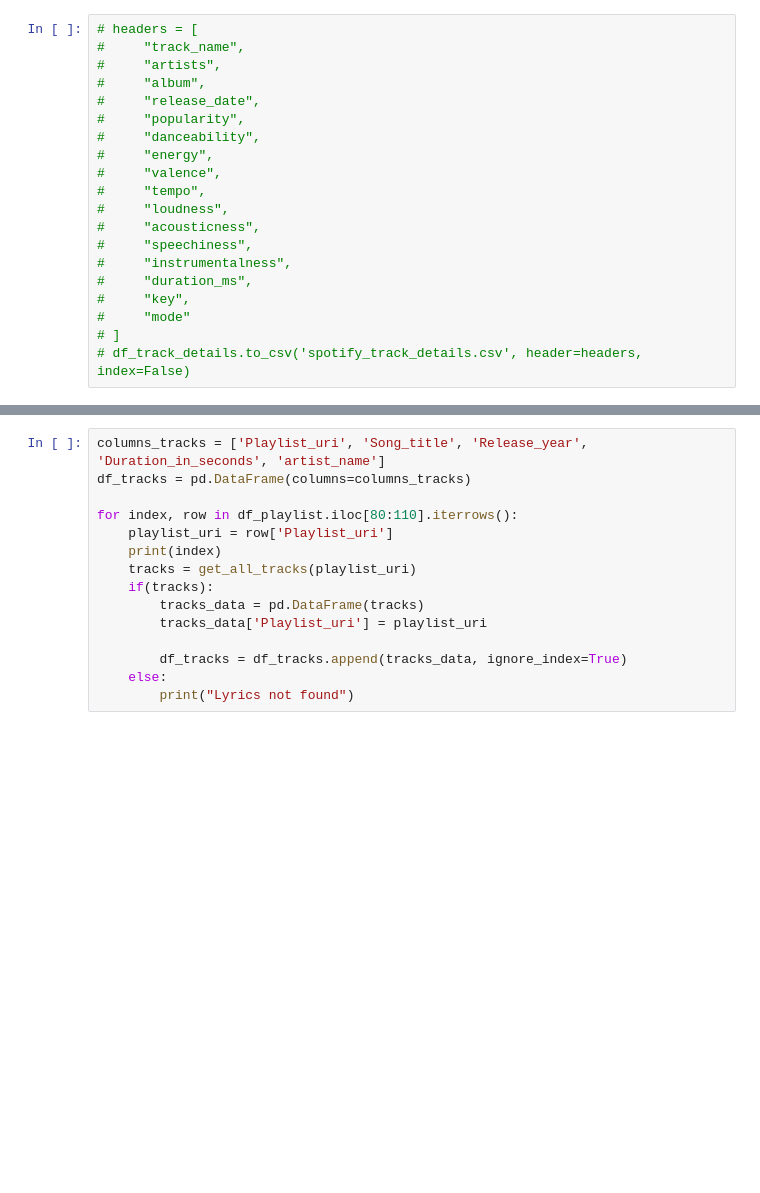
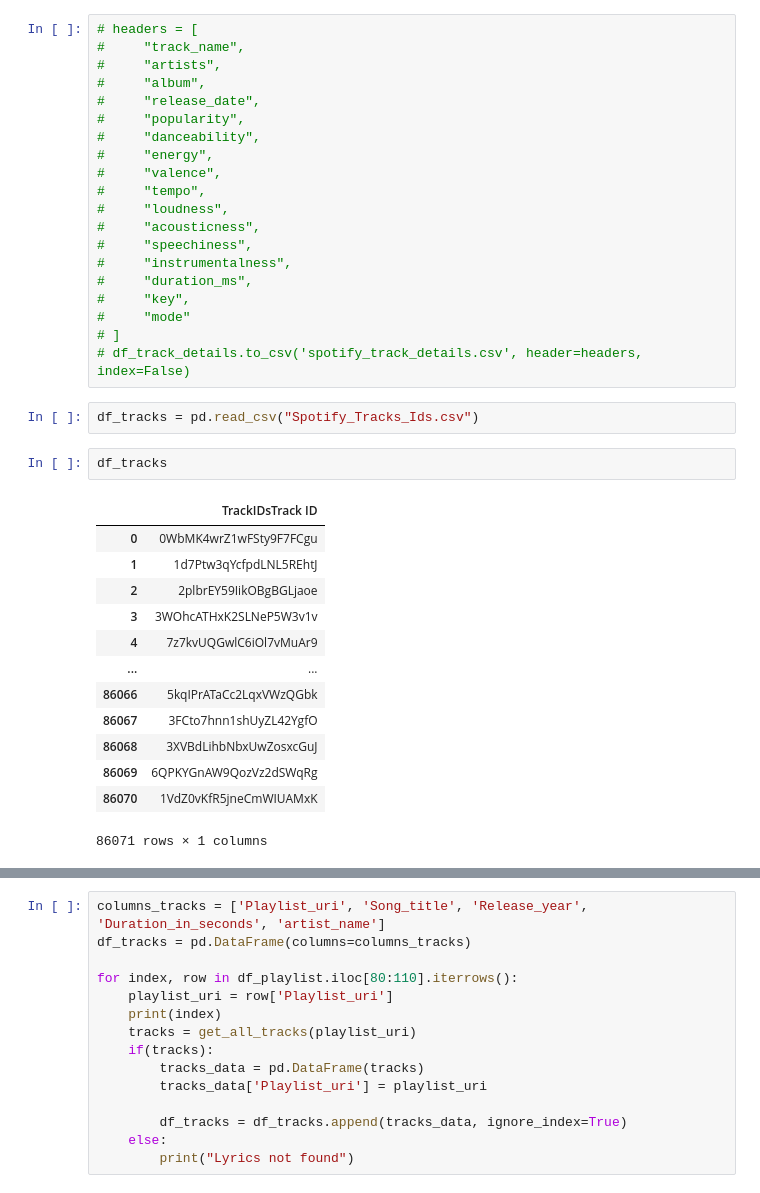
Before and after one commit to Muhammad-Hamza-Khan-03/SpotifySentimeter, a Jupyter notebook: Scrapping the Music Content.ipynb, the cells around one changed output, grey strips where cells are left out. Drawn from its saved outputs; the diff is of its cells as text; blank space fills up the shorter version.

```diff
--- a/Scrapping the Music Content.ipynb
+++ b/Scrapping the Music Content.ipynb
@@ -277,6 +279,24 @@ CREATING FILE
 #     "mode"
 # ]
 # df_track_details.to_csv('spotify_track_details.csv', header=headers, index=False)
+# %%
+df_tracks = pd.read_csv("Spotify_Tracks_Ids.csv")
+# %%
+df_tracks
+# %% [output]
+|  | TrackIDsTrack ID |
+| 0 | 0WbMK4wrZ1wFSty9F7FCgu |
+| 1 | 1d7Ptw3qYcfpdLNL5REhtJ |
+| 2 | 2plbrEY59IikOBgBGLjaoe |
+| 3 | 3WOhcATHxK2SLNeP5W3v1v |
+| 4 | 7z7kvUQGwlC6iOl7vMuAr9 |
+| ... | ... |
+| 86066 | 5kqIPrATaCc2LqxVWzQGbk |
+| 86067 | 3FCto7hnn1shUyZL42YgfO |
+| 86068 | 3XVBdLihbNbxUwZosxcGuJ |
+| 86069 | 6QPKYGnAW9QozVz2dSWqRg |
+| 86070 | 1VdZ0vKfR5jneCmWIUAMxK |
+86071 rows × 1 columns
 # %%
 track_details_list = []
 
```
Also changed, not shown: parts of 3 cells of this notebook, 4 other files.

------------------------------------------------

_TASK_: Pull out every line above that holds the word "Music".

_EXERCISE SOLUTION_:
Before and after one commit to Muhammad-Hamza-Khan-03/SpotifySentimeter, a Jupyter notebook: Scrapping the Music Content.ipynb, the cells around one changed output, grey strips where cells are left out. Drawn from its saved outputs; the diff is of its cells as text; blank space fills up the shorter version.
--- a/Scrapping the Music Content.ipynb
+++ b/Scrapping the Music Content.ipynb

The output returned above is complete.